Shoplifting is a common criminal offense, and many states consider it a relatively minor transgression. However, in Illinois, the infraction is met with stiff criminal penalties. In fact, this state’s shoplifting laws are some of the toughest in the nation.
Fortunately, that may change soon. Lawmakers are currently considering new legislation aimed at easing the penalties on retail theft. House Bill 1614 asks for sentencing more appropriate to the crime.
So, how bad are Illinois shoplifting penalties right now, and what exactly are the reforms being proposed? Let’s take a closer look.
Current Illinois Shoplifting Sentencing and Penalties
As with all theft crimes, Illinois shoplifting is sentenced and penalized based on the value of the stolen merchandise, and can be fairly easily defined. Charges are usually either a Class A misdemeanor or a Class 3 Felony, and repeat offenses can equate to enhanced charges.
Think in terms of “under and over.”
Under $300 Value
When stolen goods have a total retail value under $300, a first offense is a Class A Misdemeanor.
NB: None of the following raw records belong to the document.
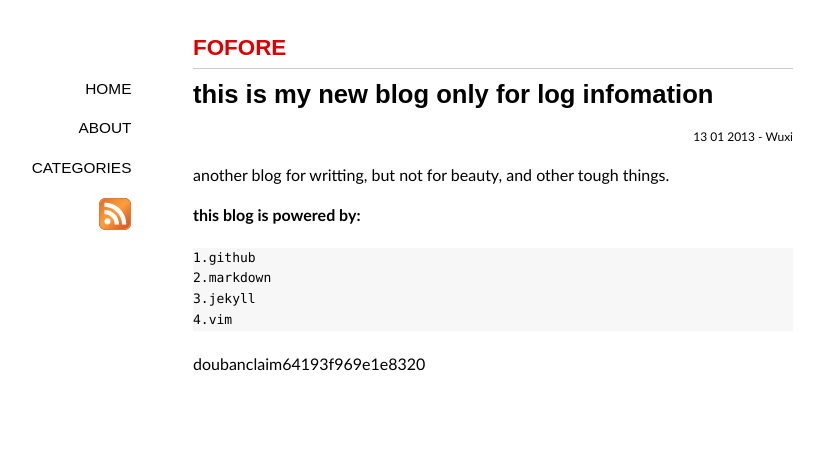
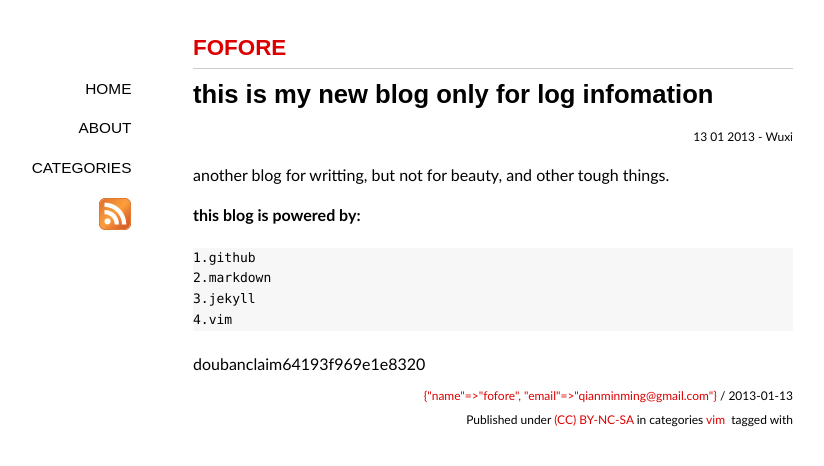
Before and after one commit to dumfries42/fofore.github.com, a Jekyll site: the page built from _posts/2013-01-13-my-first-article.md, in a window 1280 px wide. Shown: the top 466 px of the page, without its empty margins (147-971 px from the left). Built offline with Jekyll 4.4.1, drawn with Linux system fonts in a browser that asks for light colours; some web fonts are replaced; Markdown is read by kramdown in place of the engine named in the settings; comment, search, counter and statistics services are not loaded.

Commit message:
and the footer of the post page

```diff
--- a/_layouts/post.html
+++ b/_layouts/post.html
@@ -5,6 +5,39 @@
 <section id="post">
 {{ content }}
 </section>
+
+<section class="meta">
+<span class="author">
+  <a href="http://fofore.com">{{ site.author }}</a>
+</span>
+<span class="time">
+  /
+  <time datetime="{{ page.date | date:"%Y-%m-%d" }}">{{ page.date | date:"%Y-%m-%d" }}</time>
+</span>
+
+<br />
+<span class="license">
+  Published under <a rel="license" href="http://creativecommons.org/licenses/by-nc-sa/3.0/">(CC) BY-NC-SA</a>
+</span>
+
+{% if page.categories %}
+<span class="categories">
+  in categories
+  {% for cat in page.categories %}
+  <a href="{{ site.url }}/categories/#{{ cat }}" title="{{ cat }}">{{ cat }}</a>&nbsp;
+  {% endfor %}
+</span>
+{% endif %}
+
+{% if page.tags %}
+<span class="tags">
+  tagged with
+  {% for tag in page.tags %}
+  <a href="{{ site.url }}/tags/#{{ tag }}" title="{{ tag }}">{{ tag }}</a>&nbsp;
+  {% endfor %}
+</span>
+{% endif %}
+
 
 <section id="comments">
     <div id="disqus_thread"></div>
```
A conviction is punishable by 12 months or less in prison, and a maximum fine of $2,500.
Over $300 Value
Any conviction for retail theft valued at more than $300 is considered a Class 3 Felony. You may face two to five years imprisonment and up to $25,000 in fines.
Subsequent shoplifting offenses carry enhanced charges of Class 4 Felony which can double or triple your jail time, and multiply your fine ten fold.
Are Illinois Shoplifting Penalties Really That Bad?
Unless you’ve lived (and stolen property) outside Illinois state lines, you may not realize the felony threshold for shoplifting here is extremely low. Only six other states have a felony threshold to match. To put this in perspective, the penalty for shoplifting a nice purse over $300 is the same as that of aggravated battery.
Illinois is also unique in that second offenses are considered felonies regardless of the value of shoplifted items. So, get caught stealing $3 lip gloss twice, suddenly you’re a convicted felon serving prison time.
It really is a lot – too much, say advocates of House Bill 1614.
Illinois House Bill 1614 Would Reappropriate Resources
These unreasonably harsh penalties are unfair to defendants, and also place an enormous burden on the criminal justice system.
House Bill 1614: Reform to Retail Theft Sentencing and Penalties proposes that lessening the penalties for shoplifting will allow the criminal justice system to divert resources to violent offenses that compromise public safety.
Moreover, because shoplifting is often linked to mental illness and substance abuse, resources currently used to imprison shoplifters could treat underlying issues instead, preventing recidivism.
These reforms could also reduce the state’s prison population.
Exactly How Would Illinois Shoplifting Law Change?
Two elements in the new bill could be game changers in the way retail theft cases are handled. This bill proposes a raise in felony threshold and change the way enhancements are doled. The way HB 1614 is drafted now:
- The felony threshold for shoplifting would be lifted from $300 to $2,000.
- Those with priors and facing new charges would only be subject to the felony enhancement if the prior convictions were also for felony theft.
Although the bill has traction, it’s been met with opposition from Illinois retailers. They argue that easing shoplifting penalties will encourage the offense, which is already a major source of revenue loss.
Rumors of compromise suggest that the felony threshold will be lowered in the final bill, potentially to the neighborhood of $1,000. It’s unclear what the final terms of the bill will be, or whether it will pass.
In the meantime, expect the same unreasonable penalties for any shoplifting offense. This means that in Illinois especially, it’s imperative you have an experienced Illinois retail theft attorney in your corner, fighting back to beat or reduce any shoplifting charges against you.
About the Author
Sami Azhari has been working as a lawyer since 2007, after receiving his Juris Doctor from the Michigan State University College of Law. He has handled numerous state and federal cases, and is known throughout the Chicago and Rolling Meadows area for providing his clients with high-quality, skilled representation. He has been recognized by SuperLawyers, the National Trial Lawyers Association, and other notable organizations, and has spoken at a number of legal conferences.